- Family limited partnerships (FLPs). An FLP or an LLC structure can be an advantageous structure particularly for families income or appreciation to other family members, or to a trust for their benefit, at a discounted value.
- Grantor retained annuity trusts (GRATs). In this structure, a grantor contributes a high-appreciation asset, such as stocks, to the trust and pays tax at the time of contribution. The grantor receives back an annuity at a rate determined by the IRS, the 7520 rate. The GRAT has a fixed term, and after its expiration, the value of the trust tool is effective for passing appreciation to heirs without triggering estate taxes.

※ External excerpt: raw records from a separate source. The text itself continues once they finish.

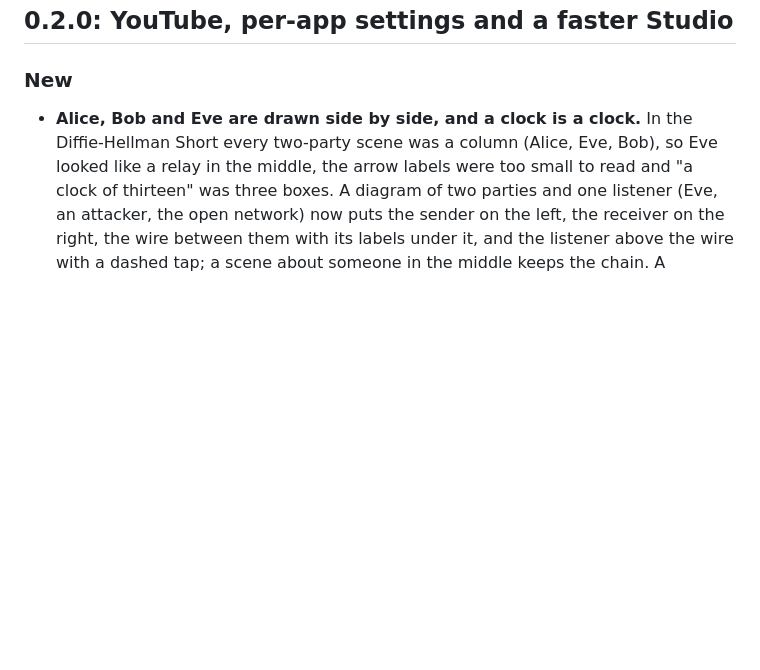
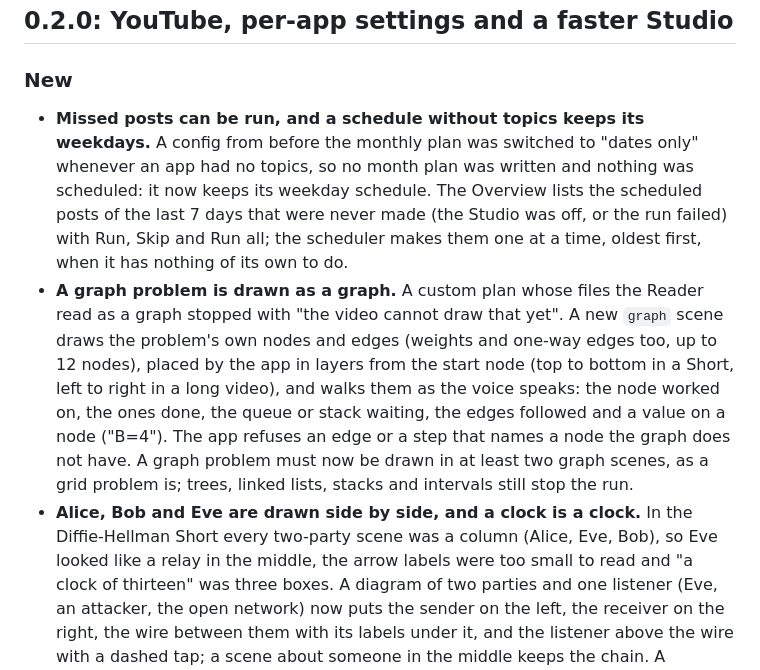
Before and after one commit to sudip1205/social-postcrew, a Markdown page: CHANGELOG.md, the part around the change. Drawn GitHub-style; blank space fills up the shorter version.

Commit message:
Missed posts can be run, and a schedule without topics keeps its weekday
- CHANGELOG.md

Co-Authored-By: Claude Sonnet 5.5 <noreply@anthropic.com>

```diff
--- a/CHANGELOG.md
+++ b/CHANGELOG.md
@@ -3,6 +3,8 @@
 ## 0.2.0: YouTube, per-app settings and a faster Studio
 
 ### New
+- **Missed posts can be run, and a schedule without topics keeps its weekdays.** A config from before the monthly plan was switched to "dates only" whenever an app had no topics, so no month plan was written and nothing was scheduled: it now keeps its weekday schedule. The Overview lists the scheduled posts of the last 7 days that were never made (the Studio was off, or the run failed) with Run, Skip and Run all; the scheduler makes them one at a time, oldest first, when it has nothing of its own to do.
+- **A graph problem is drawn as a graph.** A custom plan whose files the Reader read as a graph stopped with "the video cannot draw that yet". A new `graph` scene draws the problem's own nodes and edges (weights and one-way edges too, up to 12 nodes), placed by the app in layers from the start node (top to bottom in a Short, left to right in a long video), and walks them as the voice speaks: the node worked on, the ones done, the queue or stack waiting, the edges followed and a value on a node ("B=4"). The app refuses an edge or a step that names a node the graph does not have. A graph problem must now be drawn in at least two graph scenes, as a grid problem is; trees, linked lists, stacks and intervals still stop the run.
 - **Alice, Bob and Eve are drawn side by side, and a clock is a clock.** In the Diffie-Hellman Short every two-party scene was a column (Alice, Eve, Bob), so Eve looked like a relay in the middle, the arrow labels were too small to read and "a clock of thirteen" was three boxes. A diagram of two parties and one listener (Eve, an attacker, the open network) now puts the sender on the left, the receiver on the right, the wire between them with its labels under it, and the listener above the wire with a dashed tap; a scene about someone in the middle keeps the chain. A diagram that names a clock of N is drawn as a clock face with N marks and a hand that goes round from 0 to the number, lap by lap, and stops where it lands ("2 laps of 13 + 6, 32 lands on 6"). Arrow labels on a Short are a third bigger, and diagrams use more of the frame. The Quality Director no longer sends a script the owner approved back to be rewritten: layout, label size and empty space are redraws, and a video that still looks weak waits for approval.
 - **A re-run can keep the script the Editor nearly passed.** The Diffie-Hellman script rose 68, 72, 74 and 78 over four Editor rounds and the run stopped one fix short of 80, after $4.10 of its $5 had gone on the script. `/api/runs/rerun` with `"keep_script": true` starts a new run that keeps the failed run's topic, research and script and the Editor's last scores (marked approved by the owner), so it goes straight to the Creative Director, voice and video. The kept steps are used once: if a later step sends the work back, they run again.
 - **A letter used as a name is said as the letter, and the Editor no longer fails its own wording.** The Diffie-Hellman re-run failed after four Editor rounds: in round 3 the Editor asked for "a prime number called p, and a base called g"; in round 4 it raised the red flag "unpronounceable" for that lone "p" and "g" and asked to remove them. A lone lowercase letter (other than "a" and "I") is now given to the voice as a capital, which it says as the letter name, and the Editor is told that a capital letter used as a name is fine and that it must never flag wording it asked for itself: if its own wording has a flaw it gives the corrected wording without lowering the score.
```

- Qualified personal residence trusts (QPRTs). A similar tool to the GRAT, the QPRT, is specifically for primary or vacation homes. After the term of the QPRT expires, ownership of the property passes to heirs free of gift or estate tax, though the grantor is typically required to pay market rent to the QPRT if he continues to reside on the property.

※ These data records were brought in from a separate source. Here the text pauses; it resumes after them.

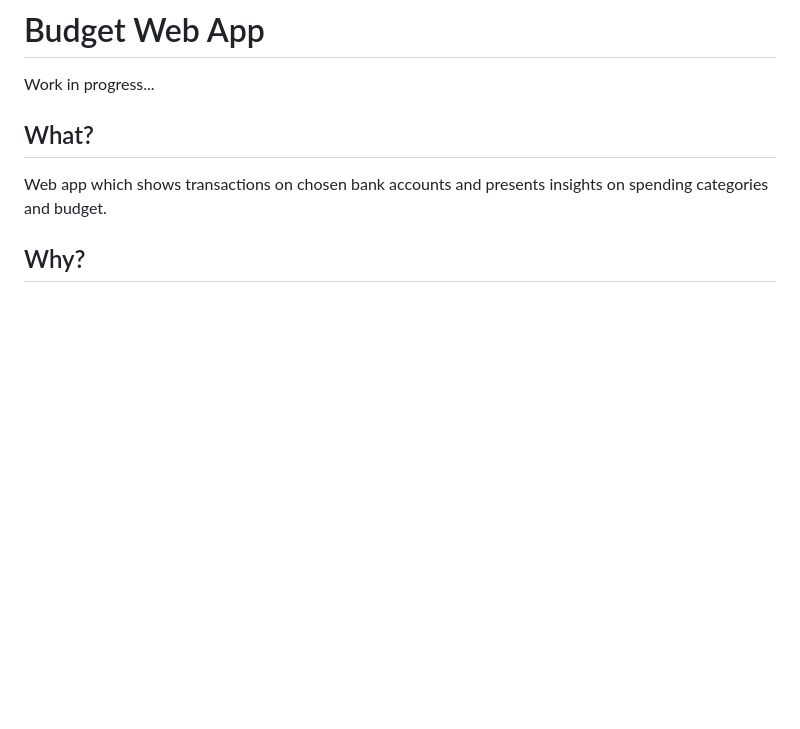
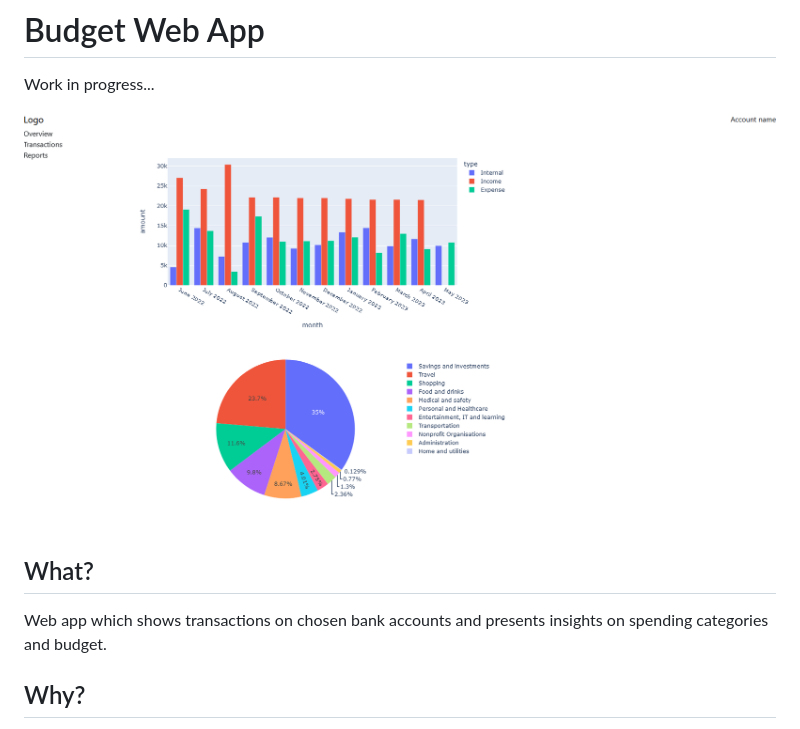
Before and after one commit to adogb/budget-app, a Markdown page: README.md, the part around the change. Drawn GitHub-style; pictures changed too: assets/images/20231207_overview.PNG (added); blank space fills up the shorter version.

Commit message:
Add work in progress screenshot

```diff
--- a/README.md
+++ b/README.md
@@ -1,5 +1,7 @@
 # Budget Web App
 Work in progress...
+
+![Work in progess](./assets/images/20231207_overview.PNG)
 
 ## What?
 Web app which shows transactions on chosen bank accounts and presents insights
```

- Private loan to trust. This is one way to fund a trust, often an ILIT, without gifting. Instead, you can make a loan to the trust, which pays interest at an IRS-determined rate, and uses the loan proceeds to purchase an insurance policy or other appreciating asset. At the end of the term, the loan is repaid to the grantor, and the appreciation is left in the trust, outside of the estate value.
- Sale to an intentionally defective grantor trust. This is another mechanism that allows you to put a high-appreciation asset in a trust. The grantor typically funds the trust with a “seed” gift, then “sells” a high-appreciation asset to the trust with a financing arrangement including paid interest. At the end of the financing term, the original loan amount is repaid to the grantor, but the asset appreciation remains in the trust, outside the estate.
What's Right For You
Essentially everyone should do basic estate planning but many families and individuals would benefit from intermediate or even sophisticated planning tools.
Ultimately, you’ll need a team of trusted advisors to help you decide what’s right for you. Your family attorney, financial advisor, and tax expert are the first partners to consult when deciding what tools are appropriate for your situation. You may also choose to use an outside trustee, depending on your circumstances.
Fortunately, the process of establishing an estate plan can be fairly straightforward. By laying the foundation for yourself and your family, you’ll have peace of mind both today and in the future.